Activity:
In full and unchanged, set down the entries that follow, with no images.

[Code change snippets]
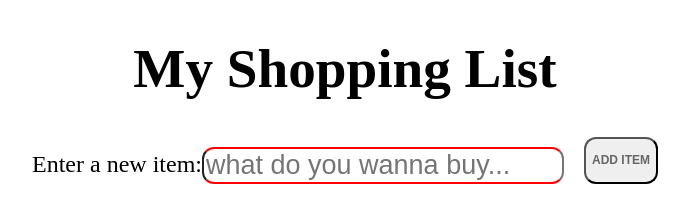
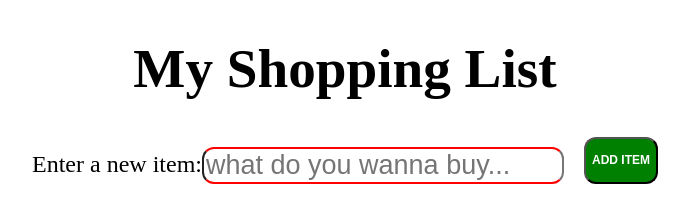
Before and after one commit to sajwan05/Shopping-List, a plain HTML site: page index.html in a window 1280 px wide. Shown: the whole page, without its empty margins (295-984 px from the left). Drawn offline with Linux system fonts and the light colour scheme.

Commit message:
fixed add button

```diff
--- a/styles.css
+++ b/styles.css
@@ -8,6 +8,11 @@ html {
 
 li {
     margin-bottom: 10px;
+}
+
+form button {
+    background:green;
+    color: white;
 }
 
 li button, button {
```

Answer area:
Before and after one commit to sajwan05/Shopping-List, a plain HTML site: page index.html in a window 1280 px wide. Shown: the whole page, without its empty margins (295-984 px from the left). Drawn offline with Linux system fonts and the light colour scheme.

Commit message:
fixed add button

```diff
--- a/styles.css
+++ b/styles.css
@@ -8,6 +8,11 @@ html {
 
 li {
     margin-bottom: 10px;
+}
+
+form button {
+    background:green;
+    color: white;
 }
 
 li button, button {
```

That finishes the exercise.